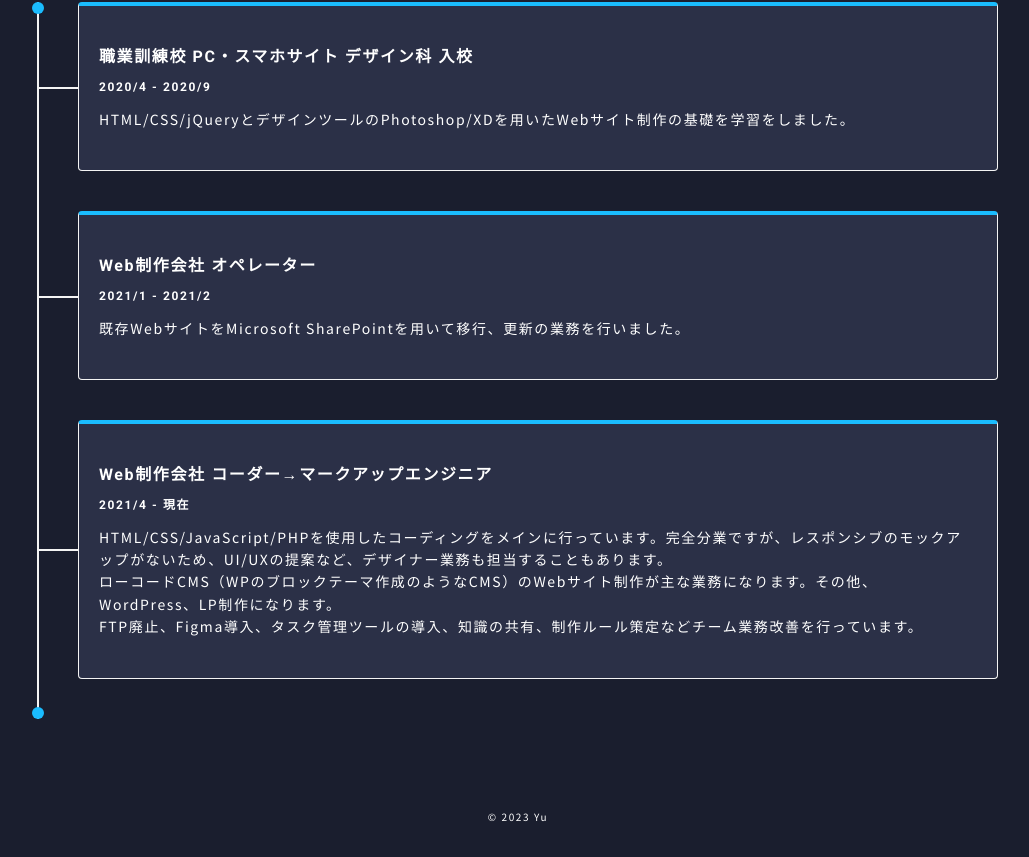
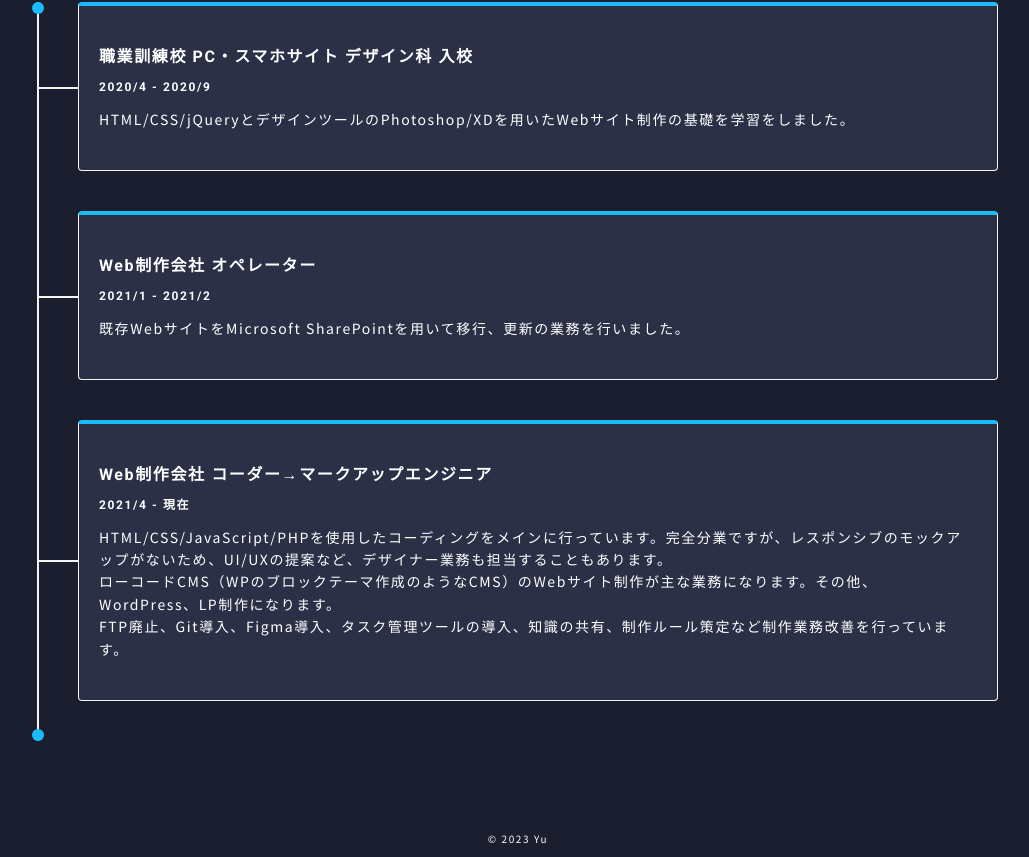
Before and after one commit to yuyuyusan/re-portfolio, a Next.js app: page /about in a window 1280 px wide. Shown: the part 2009-2866 px from the top of the page, without its empty margins (122-1151 px from the left). Before the commit the page ends 2844 px from the top, so only its background shows below. Built offline with nearby package versions, Linux system fonts and the light colour scheme; no server answers.

Commit message:
[update] CSS text 修正

```diff
--- a/src/app/_components/ExperienceList/index.tsx
+++ b/src/app/_components/ExperienceList/index.tsx
@@ -27,7 +27,7 @@ const career: CareerFlow[] = [
     description: [
       'HTML/CSS/JavaScript/PHPを使用したコーディングをメインに行っています。完全分業ですが、レスポンシブのモックアップがないため、UI/UXの提案など、デザイナー業務も担当することもあります。',
       'ローコードCMS（WPのブロックテーマ作成のようなCMS）のWebサイト制作が主な業務になります。その他、WordPress、LP制作になります。',
-      'FTP廃止、Figma導入、タスク管理ツールの導入、知識の共有、制作ルール策定などチーム業務改善を行っています。',
+      'FTP廃止、Git導入、Figma導入、タスク管理ツールの導入、知識の共有、制作ルール策定など制作業務改善を行っています。',
     ],
   },
 ];
```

YOUR TASK:
Any picture in the data is to be skipped, while each line is returned exactly as written.

EXERCISE RESPONSE:
Before and after one commit to yuyuyusan/re-portfolio, a Next.js app: page /about in a window 1280 px wide. Shown: the part 2009-2866 px from the top of the page, without its empty margins (122-1151 px from the left). Before the commit the page ends 2844 px from the top, so only its background shows below. Built offline with nearby package versions, Linux system fonts and the light colour scheme; no server answers.

Commit message:
[update] CSS text 修正

```diff
--- a/src/app/_components/ExperienceList/index.tsx
+++ b/src/app/_components/ExperienceList/index.tsx
@@ -27,7 +27,7 @@ const career: CareerFlow[] = [
     description: [
       'HTML/CSS/JavaScript/PHPを使用したコーディングをメインに行っています。完全分業ですが、レスポンシブのモックアップがないため、UI/UXの提案など、デザイナー業務も担当することもあります。',
       'ローコードCMS（WPのブロックテーマ作成のようなCMS）のWebサイト制作が主な業務になります。その他、WordPress、LP制作になります。',
-      'FTP廃止、Figma導入、タスク管理ツールの導入、知識の共有、制作ルール策定などチーム業務改善を行っています。',
+      'FTP廃止、Git導入、Figma導入、タスク管理ツールの導入、知識の共有、制作ルール策定など制作業務改善を行っています。',
     ],
   },
 ];
```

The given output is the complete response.